Focus on winning can lead to a drop in participation, sedentary lifestyle, contends LTAD
A group that promotes removing scoreboards in children's sports says removing the focus on winning keeps players engaged in the sport longer.
Richard Way, the project lead for Long-Term Athlete Development (LTAD) with Canadian Sport for Life, says keeping scores and standings for young children does nothing to build self-esteem and positive sportsmanship.
"When we have a little eight, nine-year-old that wants to be creative and take some risks in a game, they're yelled at by parents to pass the ball because it might be a goal against the team and then drop them in the standings," he said.
The Canadian Sport for Life (CS4L) National Summit was held in Gatineau, QC at the end of January, 2013, where CPRA representatives played an active role. CPRA co-hosted a pre- summit full day workshop entitled“CS4L Community Connections”. Philip Hochman, CPRA Board Member representing Nova Scotia, worked with CS4L organizers to co- host and run this workshop which had over 60 participants attend.

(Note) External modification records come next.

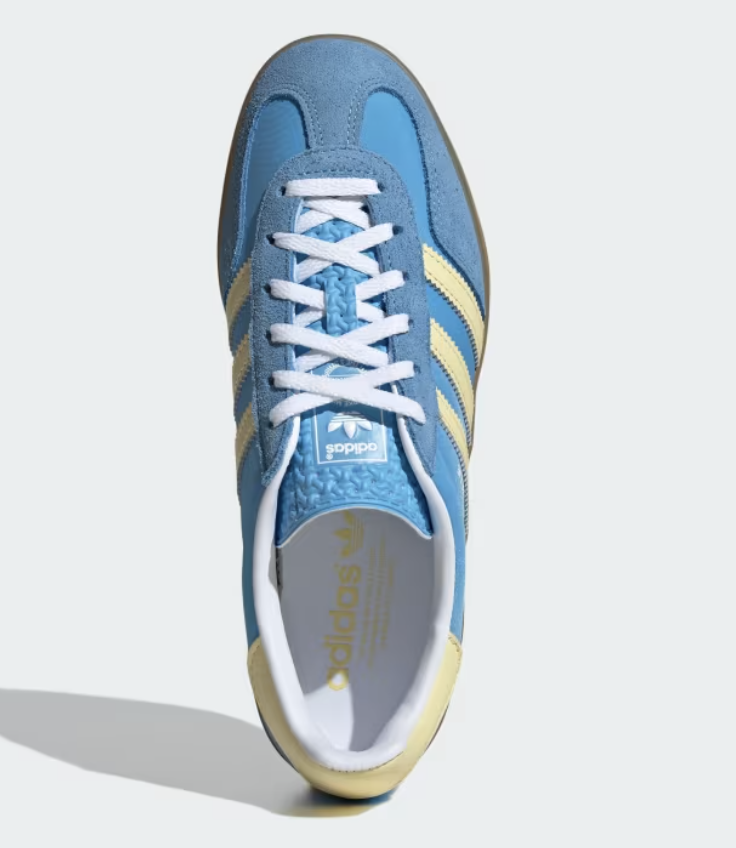
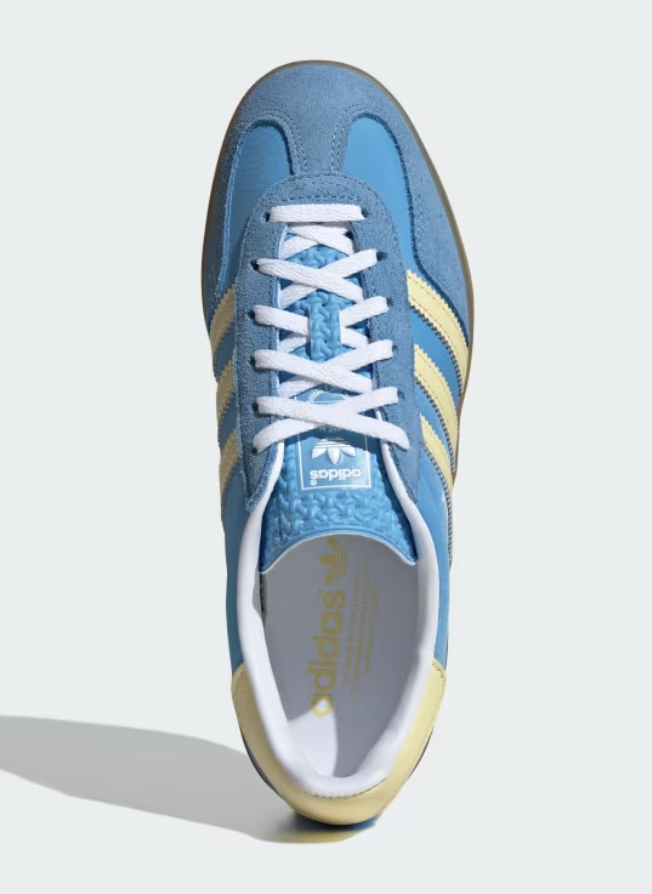
update choose color function

Changed region(s): [[0.0, 0.0307, 0.7362, 0.9811]]

diff --git a/src/pages/ProductInfo.jsx b/src/pages/ProductInfo.jsx
@@ -1,8 +1,42 @@
-import React from "react";
 import Navbar from "../components/Navbar";
 import Footer from "../components/Footer";
+import { useState } from "react";
+import { FontAwesomeIcon } from "@fortawesome/react-fontawesome";
+import {
+  faStar,
+  faChevronUp,
+  faChevronDown,
+} from "@fortawesome/free-solid-svg-icons";
 
 const ProductInfo = () => {
+  const [isDetailOpen, setIsDetailOpen] = useState(false);
+  const [isShippingOpen, setIsShippingOpen] = useState(false);
+  const [isReviewOpen, setIsReviewOpen] = useState(false);
+  const [selectedColor, setSelectedColor] = useState("blue");
+
+  const toggleDetail = () => {
+    setIsDetailOpen(!isDetailOpen);
+  };
+
+  const toggleShipping = () => {
+    setIsShippingOpen(!isShippingOpen);
+  };
+
+  const toggleReview = () => {
+    setIsReviewOpen(!isReviewOpen);
+  };
+
+  const shoes = {
+    blue: {
+      colorName: "Semi Blue Burst",
+      imageUrl: "/images/brand/adidas2.png",
+    },
+    yellow: {
+      colorName: "Almost Yellow ",
+      imageUrl: "/images/brand/adidas6.png",
+    },
+  };
+
   return (
     <div>
       <Navbar />
@@ -10,15 +44,15 @@ const ProductInfo = () => {
         <div className="md:w-2/3">
           <div
             id="productImages"
-            className="hidden md:grid grid-cols-2 gap-0.5 md:pt-28 pb-28"
+            className="hidden md:grid grid-cols-2 gap-0.5 md:pt-28 mb-28"
           >
-            <img src="/images/brand/adidas2.png" alt="Adidas Image 1" />
-            <img src="/images/brand/adidas2.png" alt="Adidas Image 2" />
-            <img src="/images/brand/adidas2.png" alt="Adidas Image 3" />
-            <img src="/images/brand/adidas2.png" alt="Adidas Image 4" />
+            <img src={shoes[selectedColor].imageUrl} alt="Adidas Image 1" />
+            <img src={shoes[selectedColor].imageUrl} alt="Adidas Image 2" />
+            <img src={shoes[selectedColor].imageUrl} alt="Adidas Image 3" />
+            <img src={shoes[selectedColor].imageUrl} alt="Adidas Image 4" />
           </div>
         </div>
-        <div className="pt-28 ">
+        <div className="pt-28 md:w-1/3">
           <div className="px-8 pb-8 md:pb-0">
             <h1 className="text-4xl">Adidas Gazelle</h1>
             <p className="text-xl mt-2">รองเท้าผู้หญิง</p>
@@ -26,7 +60,7 @@ const ProductInfo = () => {
           </div>
           <div className="w-full md:hidden">
             <img
-              src="/images/brand/adidas1.png"
+              src={shoes[selectedColor].imageUrl}
               alt="Adidas Gazelle"
               className="mx-auto"
             />
@@ -34,62 +68,73 @@ const ProductInfo = () => {
           <div className="px-8 md:mt-1">
             <p className="text-xl pt-8 md:text-xl md:font-bold">เลือกสี</p>
             <div className="flex gap-1 pb-2 pt-4">
-              <img
-                src="/images/brand/adidas1.png"
-                alt="Semi Spark"
-                className="w-28 h-22"
-              />
-              <img
-                src="/images/brand/adidas5.png"
-                alt="Wonder Clay"
-                className="w-28 h-22"
-              />
+              <button
+                onClick={() => setSelectedColor("blue")}
+                className={`p-1 border-2 rounded ${
+                  selectedColor === "blue"
+                    ? "border-black"
+                    : "border-transparent"
+                }`}
+              >
+                <img
+                  src="/images/brand/adidas1.png"
+                  alt="Semi Blue Burst"
+                  className="w-28 h-22"
+                />
+              </button>
+              <button
+                onClick={() => setSelectedColor("yellow")}
+                className={`p-1 border-2 rounded ${
+                  selectedColor === "yellow"
+                    ? "border-black"
+                    : "border-transparent"
+                }`}
+              >
+                <img
+                  src="/images/brand/adidas5.png"
+                  alt="Almost Yellow"
+                  className="w-28 h-22"
+                />
+              </button>
             </div>
-            <p>Semi Blue Burst / Almost Yellow / Cloud White</p>
+            <p>{shoes[selectedColor].colorName}</p>
             <div className="md:flex justify-between pt-8">
               <p className="text-xl pb-2 md:text-xl md:font-bold">เลือกไซส์</p>
-              <p className="hidden md:block md:text-sm md:text-gray-600 md:underline underline-offset-2">
+              <a
+                href="https://www.nike.com/th/size-fit/womens-footwear"
+                className="hidden md:block md:text-sm md:text-gray-600 md:underline underline-offset-2"
+              >
                 คำแนะนำในการเลือกไซส์
-              </p>
+              </a>
             </div>
             <div className="grid grid-cols-3 gap-2 pt-2 pb-6">
-              <button className="border rounded-xl py-2 hover:bg-gray-400">
-                US 5
-              </button>
-              <button className="border rounded-xl py-2 hover:bg-gray-400">
-                US 5.5
-              </button>
-              <button className="border rounded-xl py-2 hover:bg-gray-400">
-                US 6
-              </button>
-              <button className="border rounded-xl py-2 hover:bg-gray-400">
-                US 6.5
-              </button>
-              <button className="border rounded-xl py-2 hover:bg-gray-400">
-                US 7
-              </button>
-              <button className="border rounded-xl py-2 hover:bg-gray-400">
-                US 7.5
-              </button>
-              <button className="border rounded-xl py-2 hover:bg-gray-400">
-                US 8
-              </button>
-              <button className="border rounded-xl py-2 hover:bg-gray-400">
-                US 8.5
-              </button>
-              <button className="border rounded-xl py-2 hover:bg-gray-400">
-                US 9
-              </button>
-              <button className="border rounded-xl py-2 hover:bg-gray-400">
-                US 9.5
-              </button>
-              <button className="border rounded-xl py-2 hover:bg-gray-400">
-                US 10
-              </button>
+              {[
+                "US 5",
+                "US 5.5",
+                "US 6",
+                "US 6.5",
+                "US 7",
+                "US 7.5",
+                "US 8",
+                "US 8.5",
+                "US 9",
+                "US 9.5",
+                "US 10",
+              ].map((size) => (
+                <button
+                  key={size}
+                  className="border rounded-xl py-2 hover:bg-gray-400"
+                >
+                  {size}
+                </button>
+              ))}
             </div>
-            <p className="text-sm underline mt-4 text-gray-500 pb-4 md:hidden">
+            <a
+              href="https://www.nike.com/th/size-fit/womens-footwear"
+              className="text-sm underline mt-4 text-gray-500 pb-4 md:hidden"
+            >
               คำแนะนำในการเลือกไซส์
-            </p>
+            </a>
             <div className="mt-4 mb-6">
               <button className="btn px-4 py-2 bg-black text-white rounded-xl w-full font-bold hover:bg-gray-400 mb-2">
                 เพิ่มไปยังตะกร้า
@@ -101,20 +146,157 @@ const ProductInfo = () => {
             <div className="pt-8 pb-12 ">
               <div>
                 <hr />
-                <h2 className="underline underline-offset-2 text-xl py-6">
+                <h2
+                  className="flex justify-between underline underline-offset-2 text-xl py-6"
+                  onClick={toggleDetail}
+                >
                   รายละเอียดสินค้า
+                  <FontAwesomeIcon
+                    icon={isDetailOpen ? faChevronUp : faChevronDown}
+                    className="ml-2 "
+                  />
                 </h2>
+                {isDetailOpen && (
+                  <div>
+                    <section className="mb-8">
+                      <h2 className="text-xl font-semibold mb-4">
+                        คุณสมบัติทั่วไป
+                      </h2>
+                      <ul className="list-disc list-inside space-y-2">
+                        <li>
+                          <strong>วัสดุ:</strong> ส่วนบนทำจากหนังนิ่ม (suede)
+                          หรือหนัง (leather),
+                          ส่วนลิ้นรองเท้าทำจากหนังหรือวัสดุสังเคราะห์ที่ทนทาน,
+                          พื้นรองเท้าทำจากยาง (rubber)
+                        </li>
+                        <li>
+                          <strong>การออกแบบ:</strong> โลโก้สามแถบ
+                          (Three-Stripes) อยู่ด้านข้างของรองเท้า, โลโก้ Trefoil
+                          อยู่ที่ลิ้นรองเท้าและบางรุ่นอาจมีที่ส่วนหลัง,
+                          มีให้เลือกหลายสี
+                        </li>
+                        <li>
+                          <strong>การรองรับ:</strong>
+                          พื้นรองเท้าด้านในบุด้วยวัสดุที่นุ่มและมีการรองรับที่ดี,
+                          พื้นรองเท้าชั้นกลางทำจากโฟม EVA
+                          หรือวัสดุที่มีการรองรับแรงกระแทกดี
+                        </li>
+                        <li>
+                          <strong>ประโยชน์:</strong>
+                          เหมาะสำหรับการใช้งานทั่วไปและการออกกำลังกายเบา ๆ,
+                          สวมใส่สบายตลอดวัน,
+                          การออกแบบที่คลาสสิกและเรียบง่ายทำให้สามารถใส่ได้ในหลายโอกาส
+                        </li>
+                      </ul>
+                    </section>
+                    <section className="mb-8">
+                      <h2 className="text-xl font-semibold mb-4">
+                        การดูแลรักษา
+                      </h2>
+                      <ul className="list-disc list-inside space-y-2">
+                        <li>
+                          การทำความสะอาด:
+                          ควรใช้แปรงขนนุ่มและน้ำยาทำความสะอาดสำหรับรองเท้า suede
+                          หรือหนัง
+                        </li>
+                        <li>
+                          การเก็บรักษา:
+                          เก็บในที่แห้งและหลีกเลี่ยงแสงแดดโดยตรงเพื่อป้องกันการซีดจางของสี
+                        </li>
+                      </ul>
+                    </section>
+                  </div>
+                )}
               </div>
               <div>
                 <hr />
-                <h2 className="underline underline-offset-2 text-xl py-6">
+                <h2
+                  className="flex justify-between underline underline-offset-2 text-xl py-6"
+                  onClick={toggleShipping}
+                >
                   การจัดส่งและการคืนสินค้า
+                  <FontAwesomeIcon
+                    icon={isShippingOpen ? faChevronUp : faChevronDown}
+                    className="ml-2 "
+                  />
                 </h2>
+                {isShippingOpen && (
+                  <div>
+                    <p className="mb-4">
+                      จัดส่งสินค้าฟรีสำหรับคำสั่งซื้อที่มีมูลค่า 5500 บาท ขึ้นไป
+                    </p>
+
+                    <div className="mb-6">
+                      <h2 className="text-xl font-semibold mb-2">
+                        กรุงเทพมหานคร:
+                      </h2>
+                      <ul className="list-disc pl-5">
+                        <li>ส่งแบบมาตรฐาน ถึงที่หมายใน 3-6 วันทำการ</li>
+                        <li>ส่งแบบด่วน ถึงที่หมายใน 2-4 วันทำการ</li>
+                      </ul>
+                    </div>
+
+                    <div className="mb-6">
+                      <h2 className="text-xl font-semibold mb-2">
+                        สมุทรปราการ:
+                      </h2>
+                      <ul className="list-disc pl-5">
+                        <li>ส่งแบบมาตรฐาน ถึงที่หมายใน 4-7 วันทำการ</li>
+                        <li>ส่งแบบด่วน ถึงที่หมายใน 3-5 วันทำการ</li>
+                      </ul>
+                    </div>
+
+                    <div className="mb-6">
+                      <h2 className="text-xl font-semibold mb-2">
+                        เมืองนนทบุรี:
+                      </h2>
+                      <ul className="list-disc pl-5">
+                        <li>ส่งแบบมาตรฐาน ถึงที่หมายใน 4-7 วันทำการ</li>
+                        <li>ส่งแบบด่วน ถึงที่หมายใน 3-5 วันทำการ</li>
+                      </ul>
+                    </div>
+
+                    <div className="mb-6">
+                      <h2 className="text-xl font-semibold mb-2">
+                        จังหวัดอื่น:
+                      </h2>
+                      <ul className="list-disc pl-5">
+                        <li>ส่งแบบมาตรฐาน ถึงที่หมายใน 5-8 วันทำการ</li>
+                        <li>ส่งแบบด่วน ถึงที่หมายใน 3-5 วันทำการ</li>
+                      </ul>
+                    </div>
+
+                    <p className="mb-4">
+                      คำสั่งซื้อจะดำเนินการและส่งมอบในวันจันทร์-ศุกร์
+                      เว้นวันหยุดนักขัตฤกษ์ ยกเว้นวันหยุดเทศกาลสำหรับสมาชิก Nike
+                      ฟรีค่าขนส่งในกรณีคืนสินค้า.
+                      <a href="#" className="text-blue-500 underline">
+                        ข้อยกเว้นของนโยบายการคืนสินค้า
+                      </a>
+                    </p>
+                  </div>
+                )}
               </div>
               <div>
                 <hr />
-                <h2 className="underline underline-offset-2 text-xl py-6">
+                <h2
+                  className="flex justify-between underline underline-offset-2 text-xl py-6"
+                  onClick={toggleReview}
+                >
                   รีวิว
+                  <div className="flex justify-between">
+                    <div className="pr-2">
+                      <FontAwesomeIcon icon={faStar} />
+                      <FontAwesomeIcon icon={faStar} />
+                      <FontAwesomeIcon icon={faStar} />
+                      <FontAwesomeIcon icon={faStar} />
+                      <FontAwesomeIcon icon={faStar} />
+                    </div>
+                    <FontAwesomeIcon
+                      icon={isReviewOpen ? faChevronUp : faChevronDown}
+                      className="ml-2 "
+                    />
+                  </div>
                 </h2>
                 <hr />
               </div>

The next day, Mr. Hochman then participated in a panel discussion on the release of the CPRA/CS4L “Building Enhanced Collaboration in Recreation and Sport”. Mr. Hochman and sector colleagues spoke to the release of the paper which outlines the broad roles of municipal recreation, the roles that it can play in supporting sport along with key themes coming out of the pre- summit workshop.